__Assignment__.
The expected response is a copy of every line in the entries below that includes the word "html".

__Dataset records__.
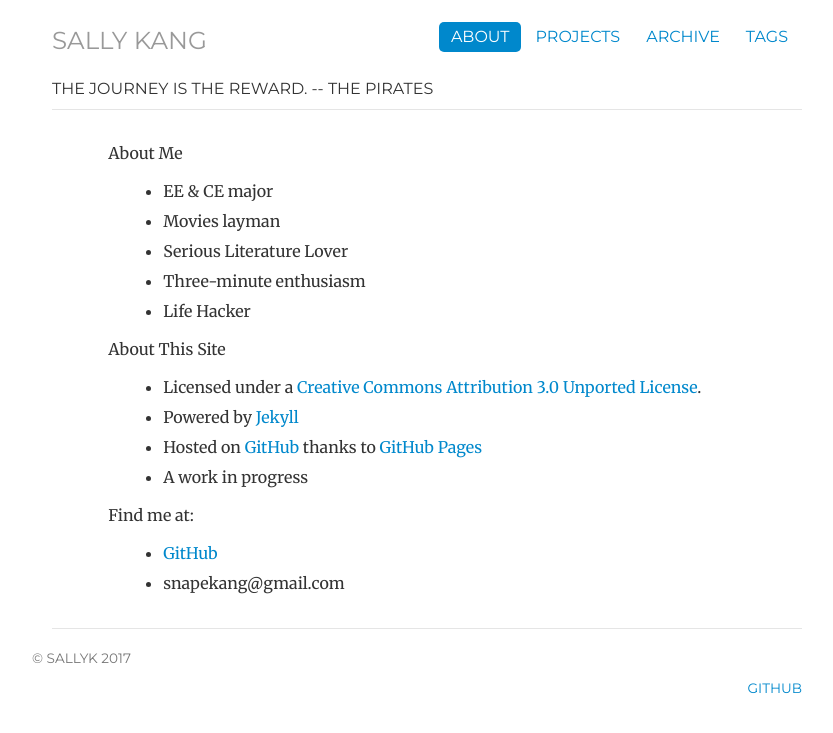
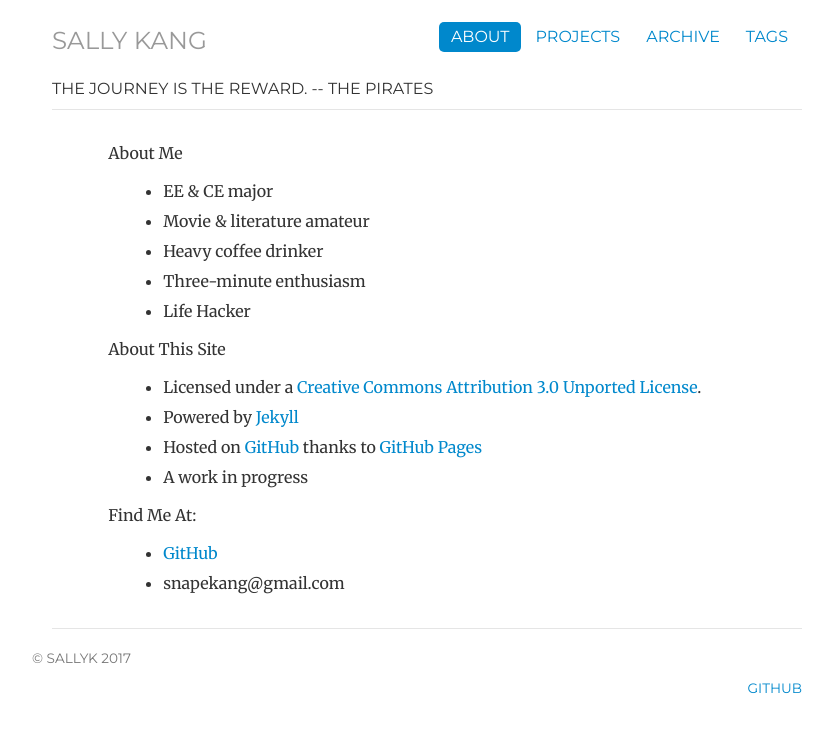
Before and after one commit to SallyKAN/SallyKAN.github.io, a Jekyll site: the page built from about/index.html, in a window 1280 px wide. Shown: the top 733 px of the page, without its empty margins (213-1046 px from the left). Built offline with Jekyll 4.4.1, drawn with Linux system fonts in a browser that asks for light colours.

Commit message:
modification

```diff
--- a/about/index.html
+++ b/about/index.html
@@ -14,8 +14,8 @@ description: For Web learning and fun
   <p>About Me</p>
   <ul class="list-unstyled">
     <li>EE & CE major </li>
-    <li>Movies layman</li>
-    <li>Serious Literature Lover</li>
+    <li>Movie & literature amateur</li>
+    <li>Heavy coffee drinker</li>
     <li>Three-minute enthusiasm</li>
     <li>Life Hacker</li>
   </ul>
@@ -26,7 +26,7 @@ description: For Web learning and fun
         <li>Hosted on <a href="http://github.com/jmcglone/jmcglone.github.io" title="This site hosted on GitHub">GitHub</a> thanks to <a href="http://pages.github.com/" title="GitHub Pages">GitHub Pages</a></li>
         <li>A work in progress</li>
       </ul>
-  <p>Find me at:</p>
+  <p>Find Me At:</p>
   <ul class="list-unstyled">
   <li><a href="https://github.com/SallyKAN">GitHub</a></li>
   <li>snapekang@gmail.com</li>
```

__Answer to this problem__.
Before and after one commit to SallyKAN/SallyKAN.github.io, a Jekyll site: the page built from about/index.html, in a window 1280 px wide. Shown: the top 733 px of the page, without its empty margins (213-1046 px from the left). Built offline with Jekyll 4.4.1, drawn with Linux system fonts in a browser that asks for light colours.
--- a/about/index.html
+++ b/about/index.html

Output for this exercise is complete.